Sunday, August 28, 2011
So What Do You Say to MIA?
What I didn't realize was that the job would cause me to disappear from my social life, my blogs and even the fun and interesting woman who cuts my hair every six weeks. I am over scheduled. My hair is a hot mess. I am missing in action. And I am not apologizing for it.
After a job, a house, a husband, four kids, three dogs, a cat, two fish and a frog, I am accepting that I am done, and its OK. While in my twenties, I tried to be superwoman and made myself (and everyone around me) stressed out and miserable. All I had to do was to look to Martha Stewart to realize that my options were divorce, jail or a fabulous line of personal crafting supplies. She chose all three. I chose to keep trying to have the parties, the exercise classes, the parent meeting and the fully balanced dinners. Then one day, I grew up.
I realized, I didn't have to do it all. I wasn't Martha, and in that light-bulb moment, I was relieved. I suddenly understood that there would be moments where I couldn't take on one more thing. Moments that I had to just say no, or perhaps not even pick up the phone or sign on to Facebook and say just that. At those times I began to disappear.
I disappeared from the have-to social obligations. Oh yeah, I missed a lot of great things too, but I realized that, unlike the song, sometimes it was too hard to have too much fun. I didn't sort through the 300+ emails that mysteriously would fill my box in a day and a half. I gave myself permission to let the dishes sit in the sink, to use baby powder to fluff up my less than pristine hair and to acknowledge that I wasn't a bad parent if I let someone else volunteer for whatever school event was upcoming. In disappearing, I had the energy to take care of myself, be with my family, focus on my job and be happy being less than perfect.
Disappearing was a good thing. Being missing in action didn't diminish my tour of duty when it came to being a mother, a wife, a daughter and a friend. It allowed me to have some perspective and realize that I wasn't all that vital in the scope of the world. Things proceeded just fine without me. My real friends understood that I just needed time to reflect and take care of me, my family and my new position. The Facebook friends survived as others moved forward to fill their status with exciting events and insights. I learned how large an email box can get without emptying it for 3 months. A social experiment in living in the new world of instant social media gratification without interacting was invigorating.
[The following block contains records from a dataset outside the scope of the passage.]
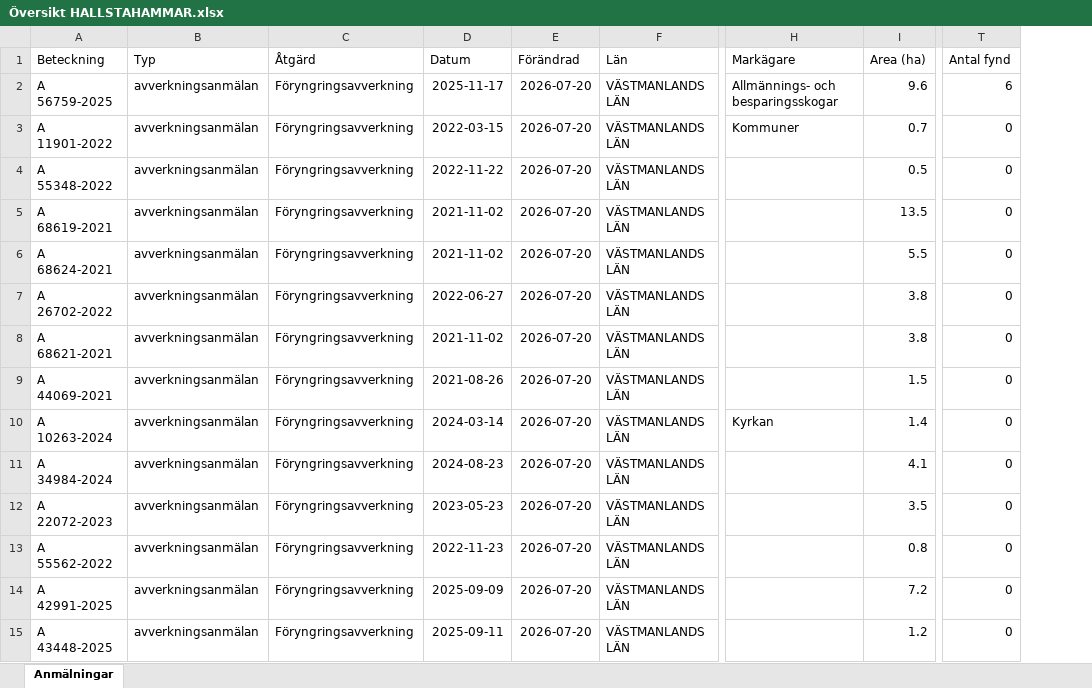
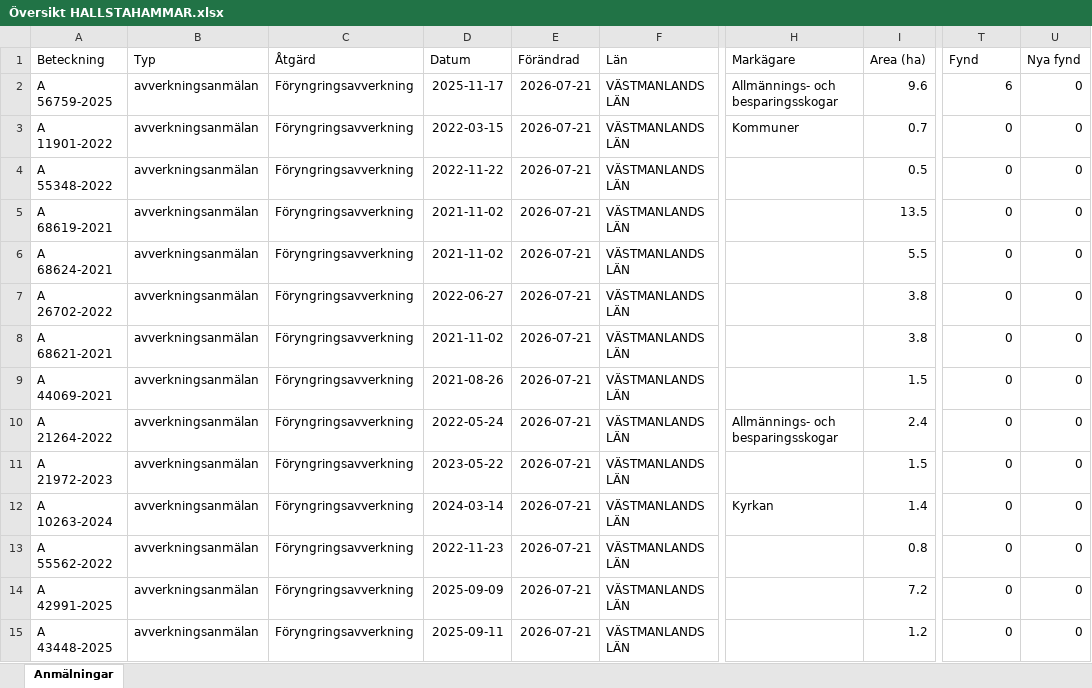
Before and after one commit to klasma/Logging_1961, an Excel workbook: Översikt HALLSTAHAMMAR.xlsx, sheet Anmälningar, drawn as a sheet; only a part is shown, gaps mark what is left out; values as stored, in another font and other column widths than the file's, no borders; the diff covers the shown part only; the diff names each change by its address in the sheet, - before the commit and + after, or states it on an @@ line.

```diff
--- a/Översikt HALLSTAHAMMAR.xlsx (sheet Anmälningar)
+++ b/Översikt HALLSTAHAMMAR.xlsx (sheet Anmälningar)
+column U (Nya fynd), rows 2-15: all 0
-T1: Antal fynd
+T1: Fynd
-E2:E15 (Förändrad): 2026-07-20
+E2:E15 (Förändrad): 2026-07-21
-A10 (Beteckning): A 10263-2024
+A10 (Beteckning): A 21264-2022
-D10 (Datum): 2024-03-14
+D10 (Datum): 2022-05-24
-H10 (Markägare): Kyrkan
+H10 (Markägare): Allmännings- och besparingsskogar
-I10 (Area (ha)): 1.4
+I10 (Area (ha)): 2.4
-A11 (Beteckning): A 34984-2024
+A11 (Beteckning): A 21972-2023
-D11 (Datum): 2024-08-23
+D11 (Datum): 2023-05-22
-I11 (Area (ha)): 4.1
+I11 (Area (ha)): 1.5
-A12 (Beteckning): A 22072-2023
+A12 (Beteckning): A 10263-2024
-D12 (Datum): 2023-05-23
+D12 (Datum): 2024-03-14
-H12 (Markägare): (empty)
+H12 (Markägare): Kyrkan
-I12 (Area (ha)): 3.5
+I12 (Area (ha)): 1.4
```
Also changed, not shown: 5 added rows, 5 removed rows and 75 edited cells elsewhere in this sheet, artfynd/A 56759-2025 artfynd.xlsx, 5 other files.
So I am back now, somewhat. I will probably never return to my previous level of connection, but am content with my decision to drop out for a bit and drop back into my life and the lives of those I love so closely and deeply. I am here, not MIA, but I now will only do that which I can and wish to do.
Martha, take note. I'm glad I did.